-- Supplied entries follows --
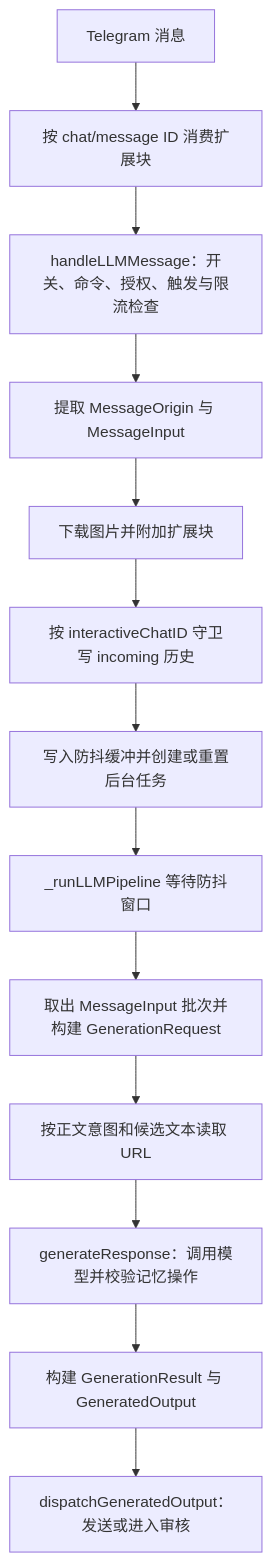
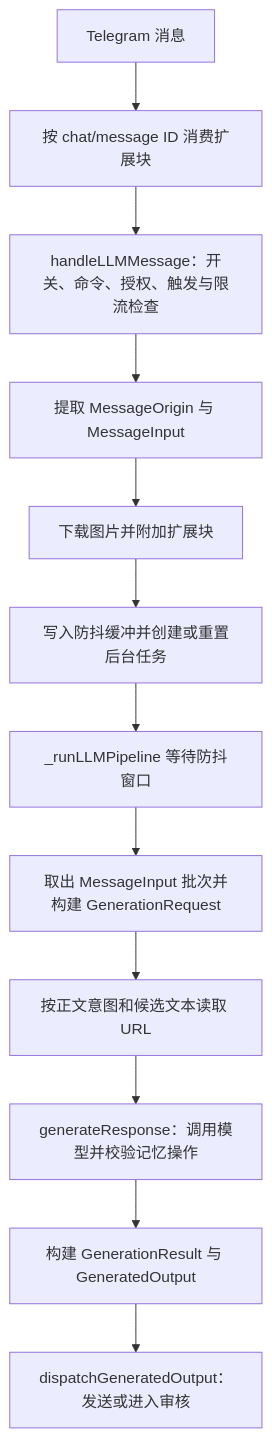
The first of 4 diagrams in docs/llm-handler.md (ZnLuAr/ZincNya_bot), drawn with Mermaid before and after one commit. The commit also changed other lines of this file and 24 other files, not shown here.

````diff
--- a/docs/llm-handler.md
+++ b/docs/llm-handler.md
@@ -150,15 +152,14 @@
 ```mermaid
 flowchart TD
     A[Telegram 消息] --> B[按 chat/message ID 消费扩展块]
     B --> C[handleLLMMessage：开关、命令、授权、触发与限流检查]
     C --> D[提取 MessageOrigin 与 MessageInput]
     D --> E[下载图片并附加扩展块]
-    E --> F[按 interactiveChatID 守卫写 incoming 历史]
-    F --> G[写入防抖缓冲并创建或重置后台任务]
+    E --> G[写入防抖缓冲并创建或重置后台任务]
     G --> H[_runLLMPipeline 等待防抖窗口]
     H --> I[取出 MessageInput 批次并构建 GenerationRequest]
     I --> J[按正文意图和候选文本读取 URL]
     J --> K[generateResponse：调用模型并校验记忆操作]
     K --> L[构建 GenerationResult 与 GeneratedOutput]
     L --> M[dispatchGeneratedOutput：发送或进入审核]
 ```
````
-- Supplied entries concluded --
(Action item) Output an exact copy of the material, with the pictures removed.

(Problem solution)
The first of 4 diagrams in docs/llm-handler.md (ZnLuAr/ZincNya_bot), drawn with Mermaid before and after one commit. The commit also changed other lines of this file and 24 other files, not shown here.

````diff
--- a/docs/llm-handler.md
+++ b/docs/llm-handler.md
@@ -150,15 +152,14 @@
 ```mermaid
 flowchart TD
     A[Telegram 消息] --> B[按 chat/message ID 消费扩展块]
     B --> C[handleLLMMessage：开关、命令、授权、触发与限流检查]
     C --> D[提取 MessageOrigin 与 MessageInput]
     D --> E[下载图片并附加扩展块]
-    E --> F[按 interactiveChatID 守卫写 incoming 历史]
-    F --> G[写入防抖缓冲并创建或重置后台任务]
+    E --> G[写入防抖缓冲并创建或重置后台任务]
     G --> H[_runLLMPipeline 等待防抖窗口]
     H --> I[取出 MessageInput 批次并构建 GenerationRequest]
     I --> J[按正文意图和候选文本读取 URL]
     J --> K[generateResponse：调用模型并校验记忆操作]
     K --> L[构建 GenerationResult 与 GeneratedOutput]
     L --> M[dispatchGeneratedOutput：发送或进入审核]
 ```
````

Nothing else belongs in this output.